Before I attack everything in a fit of puerility, what worries me most – and this I think is important – is the fact we live in an age were the information keeps coming quicker, and increasingly our binary brains are compartmentalising everything as either good or bad, as a success or a failure, victorious or tragic. We don’t appear particularly bothered with nuance any more. We’re dilettantes sucking up lots of information with very little detail because there’s barely any time before we move onto the next thing.
Going to that hygienist in the 90’s taught me that things that sound nice might not necessarily be. For instance if something has the word “therapy” at the end of it, it doesn’t necessarily mean you’re going to get massaged in a jacuzzi and dried with warm towels after. I’m back on the chemo friends, having thought I’d dodged a figurative bullet, although of course doing it as a precautionary measure means I might escape something literally fatal in the future. It was a blow to be honest, but I know why they’ve done it. My surgeon didn’t think I’d need to do more, but anyone who’s seen that Alec Baldwin “I am a God” monologue from Malice will know surgeons have to have a level of self-confidence that may spill over into belief in their own infallibility (I’m not criticising my surgeon – when we have babies we’re going to name them all after him).
Having to endure chemo again feels like failure, even though I’m taking tablets and I don’t have to endure the most sinister part (which is apparently called oxaliplatin) while being hooked up to a machine by a man who looks like Hannibal Lecter at the hospital (not his fault, but he’s the spit). Part of this feeling of failure is down to the fact that people were so damned nice when they heard the operation was a success, and please believe me, I’m not blaming anyone or begrudging anyone being nice, cos I bloody love it when people are nice, me. The thing is, despite my best efforts to play it down, some of the messages I received seemed to suggest it was all over. I didn’t want to be a rotter or piss on anyone’s parade but it just doesn’t work like that. I’ve got another four months of this, presuming my next CT scan doesn’t bring up any nasty surprises this month, and then there will be further three month scans dependent on the fact the cancer doesn’t return, and for some time yet. I’m optimistic, but I also think people should realise there’s no black and no white, not yet.

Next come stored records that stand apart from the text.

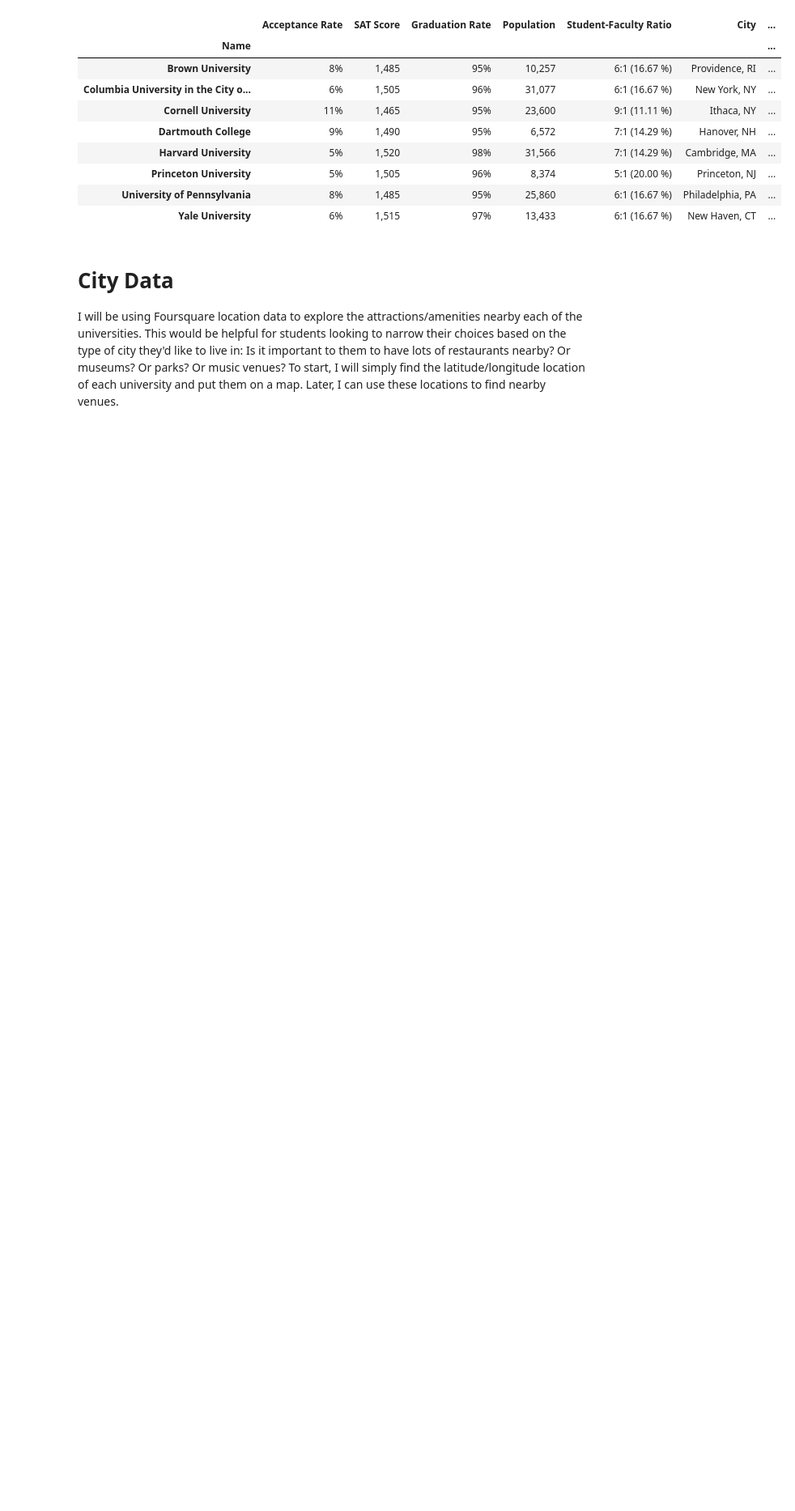
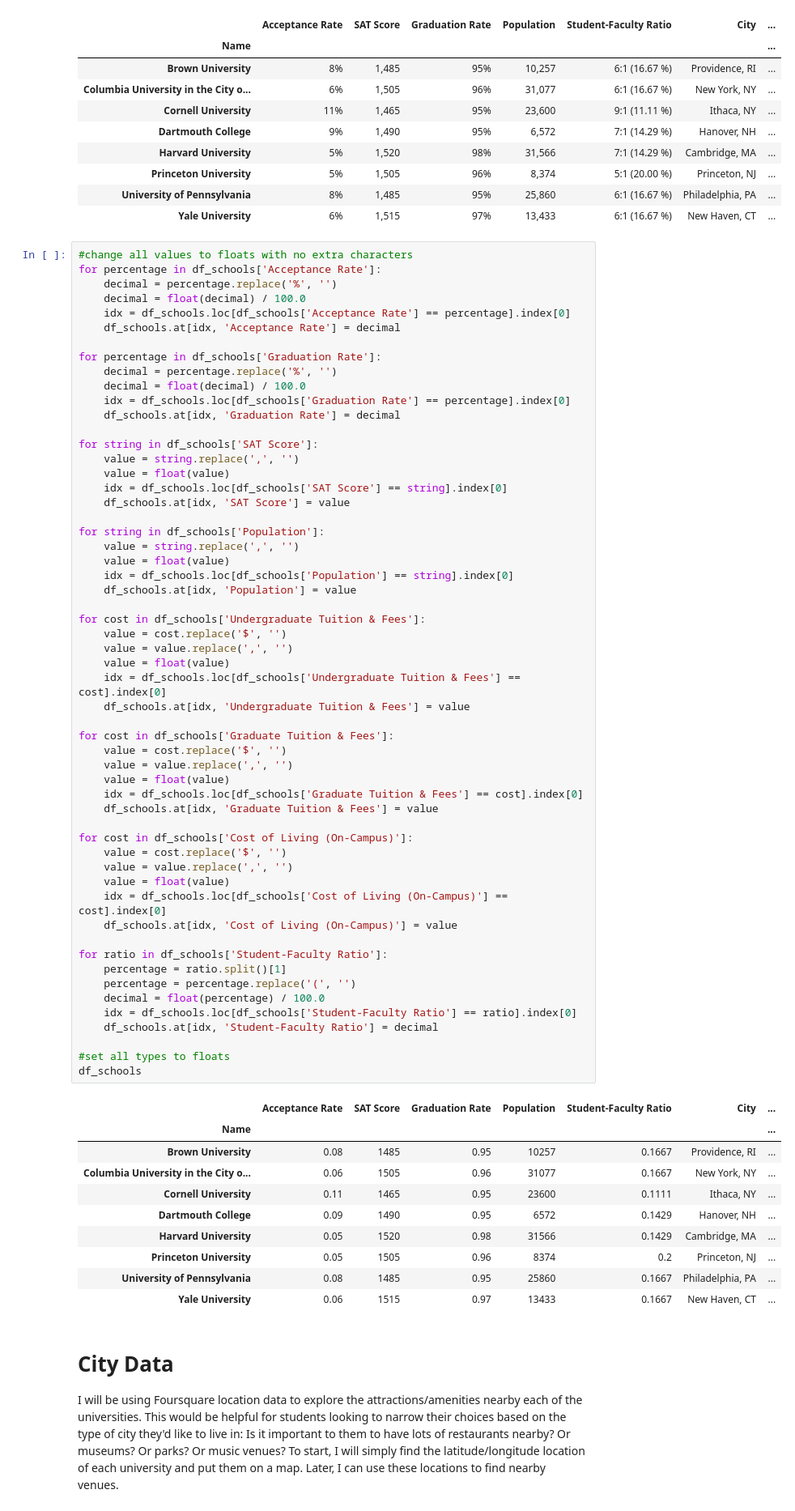
Before and after one commit to caramarieturnbull/Coursera_Capstone, a Jupyter notebook: Coursera Data Science Capstone.ipynb, the cells around one changed output. Shown at 81% size. Saved outputs shown, nothing was run; the diff lists cells and outputs as text; blank space fills up the shorter version.

```diff
--- a/Coursera Data Science Capstone.ipynb
+++ b/Coursera Data Science Capstone.ipynb
@@ -183,6 +183,73 @@ df_schools
 | Princeton University | 5% | 1,505 | 96% | 8,374 | 5:1 (20.00 %) | Princeton, NJ | ... |
 | University of Pennsylvania | 8% | 1,485 | 95% | 25,860 | 6:1 (16.67 %) | Philadelphia, PA | ... |
 | Yale University | 6% | 1,515 | 97% | 13,433 | 6:1 (16.67 %) | New Haven, CT | ... |
+# %%
+#change all values to floats with no extra characters
+for percentage in df_schools['Acceptance Rate']:
+    decimal = percentage.replace('%', '')
+    decimal = float(decimal) / 100.0
+    idx = df_schools.loc[df_schools['Acceptance Rate'] == percentage].index[0]
+    df_schools.at[idx, 'Acceptance Rate'] = decimal
+
+for percentage in df_schools['Graduation Rate']:
+    decimal = percentage.replace('%', '')
+    decimal = float(decimal) / 100.0
+    idx = df_schools.loc[df_schools['Graduation Rate'] == percentage].index[0]
+    df_schools.at[idx, 'Graduation Rate'] = decimal
+
+for string in df_schools['SAT Score']:
+    value = string.replace(',', '')
+    value = float(value)
+    idx = df_schools.loc[df_schools['SAT Score'] == string].index[0]
+    df_schools.at[idx, 'SAT Score'] = value
+
+for string in df_schools['Population']:
+    value = string.replace(',', '')
+    value = float(value)
+    idx = df_schools.loc[df_schools['Population'] == string].index[0]
+    df_schools.at[idx, 'Population'] = value
+
+for cost in df_schools['Undergraduate Tuition & Fees']:
+    value = cost.replace('$', '')
+    value = value.replace(',', '')
+    value = float(value)
+    idx = df_schools.loc[df_schools['Undergraduate Tuition & Fees'] == cost].index[0]
+    df_schools.at[idx, 'Undergraduate Tuition & Fees'] = value
+
+for cost in df_schools['Graduate Tuition & Fees']:
+    value = cost.replace('$', '')
+    value = value.replace(',', '')
+    value = float(value)
+    idx = df_schools.loc[df_schools['Graduate Tuition & Fees'] == cost].index[0]
+    df_schools.at[idx, 'Graduate Tuition & Fees'] = value
+
+for cost in df_schools['Cost of Living (On-Campus)']:
+    value = cost.replace('$', '')
+    value = value.replace(',', '')
+    value = float(value)
+    idx = df_schools.loc[df_schools['Cost of Living (On-Campus)'] == cost].index[0]
+    df_schools.at[idx, 'Cost of Living (On-Campus)'] = value
+
+for ratio in df_schools['Student-Faculty Ratio']:
+    percentage = ratio.split()[1]
+    percentage = percentage.replace('(', '')
+    decimal = float(percentage) / 100.0
+    idx = df_schools.loc[df_schools['Student-Faculty Ratio'] == ratio].index[0]
+    df_schools.at[idx, 'Student-Faculty Ratio'] = decimal
+
+#set all types to floats
+df_schools
+# %% [output]
+|  | Acceptance Rate | SAT Score | Graduation Rate | Population | Student-Faculty Ratio | City | ... |
+| Name |  |  |  |  |  |  | ... |
+| Brown University | 0.08 | 1485 | 0.95 | 10257 | 0.1667 | Providence, RI | ... |
+| Columbia University in the City o... | 0.06 | 1505 | 0.96 | 31077 | 0.1667 | New York, NY | ... |
+| Cornell University | 0.11 | 1465 | 0.95 | 23600 | 0.1111 | Ithaca, NY | ... |
+| Dartmouth College | 0.09 | 1490 | 0.95 | 6572 | 0.1429 | Hanover, NH | ... |
+| Harvard University | 0.05 | 1520 | 0.98 | 31566 | 0.1429 | Cambridge, MA | ... |
+| Princeton University | 0.05 | 1505 | 0.96 | 8374 | 0.2 | Princeton, NJ | ... |
+| University of Pennsylvania | 0.08 | 1485 | 0.95 | 25860 | 0.1667 | Philadelphia, PA | ... |
+| Yale University | 0.06 | 1515 | 0.97 | 13433 | 0.1667 | New Haven, CT | ... |
 # %% [markdown]
 # City Data
 I will be using Foursquare location data to explore the attractions/amenities nearby each of the universities. This would be helpful for students looking to narrow their choices based on the type of city they'd like to live in: Is it important to them to have lots of restaurants nearby? Or museums? Or parks? Or music venues? To start, I will simply find the latitude/longitude location of each university and put them on a map. Later, I can use these locations to find nearby venues.
```
Also changed, not shown: parts of 4 cells of this notebook.
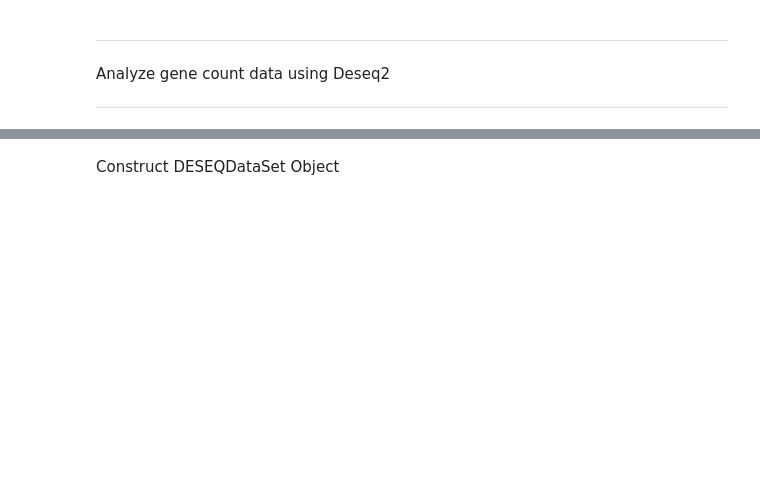
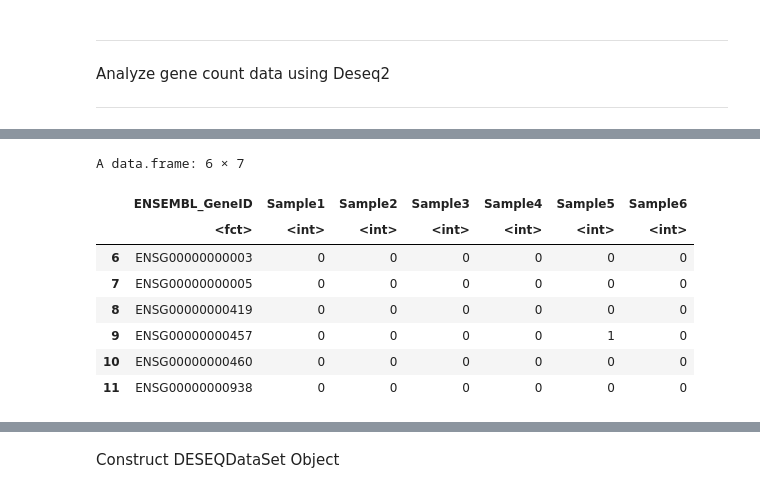
Before and after one commit to Mangul-Lab-USC/RNA-SEQ-Tutorial-PART1, a Jupyter notebook: Deseq2_R.ipynb, the cells around one changed output, grey strips where cells are left out. Saved outputs shown, nothing was run; the diff lists cells and outputs as text; code cells hidden in the pictures; blank space fills up the shorter version.

```diff
--- a/Deseq2_R.ipynb
+++ b/Deseq2_R.ipynb
@@ -81,0 +179,21 @@ A data.frame: 8 × 4
+# %%
+countData <- read.csv('htseqcount_matrix.txt', header = TRUE, sep = "\t")
+countData = countData[-c(1,2,3,4,5),]
+head(countData)
+
+# count_matrix: should be a dataframe with each column as count, and a id column for gene id
+#         example:
+#         id    sampleA    sampleB
+#         geneA    5        1
+#         geneB    4        5
+#         geneC    1        2
+# %% [output]
+A data.frame: 6 × 7
+|  | ENSEMBL_GeneID | Sample1 | Sample2 | Sample3 | Sample4 | Sample5 | Sample6 |
+|  | <fct> | <int> | <int> | <int> | <int> | <int> | <int> |
+| 6 | ENSG00000000003 | 0 | 0 | 0 | 0 | 0 | 0 |
+| 7 | ENSG00000000005 | 0 | 0 | 0 | 0 | 0 | 0 |
+| 8 | ENSG00000000419 | 0 | 0 | 0 | 0 | 0 | 0 |
+| 9 | ENSG00000000457 | 0 | 0 | 0 | 0 | 1 | 0 |
+| 10 | ENSG00000000460 | 0 | 0 | 0 | 0 | 0 | 0 |
+| 11 | ENSG00000000938 | 0 | 0 | 0 | 0 | 0 | 0 |
```
Also changed, not shown: parts of 43 cells of this notebook, 4 other files.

My oncologist said the other day, “I’ll [hopefully] give you back in five years”, but maybe that’s too messy for a lot of people to comprehend. There’s no resolution. How can things be left in suspense like that for so long? It’s the binary thing again, where it’s either cure or death, and any nuance is impossible to compute for some. The newsreader George Alagiah has just been through a very similar resection operation to me, and he’s going to be back on the telly again very soon, fantastic news for anyone who isn’t Morrissey. Unsurprisingly the Daily Mail ran a piece about how he was “clear of cancer” the stupid, shady bastards, when he’s clearly stressed that that is not the case [looking online after writing this, the Telegraph use the word “beaten”, which is worse]. I’m hoping this hasn’t come across like one big moan, and I certainly don’t want anyone not to feel positive – because I feel positive – but it’s important to stress that neither I nor George Alagiah bless ‘im are necessarily out of the woods just yet. To think anything else would be naive.Follow @jeres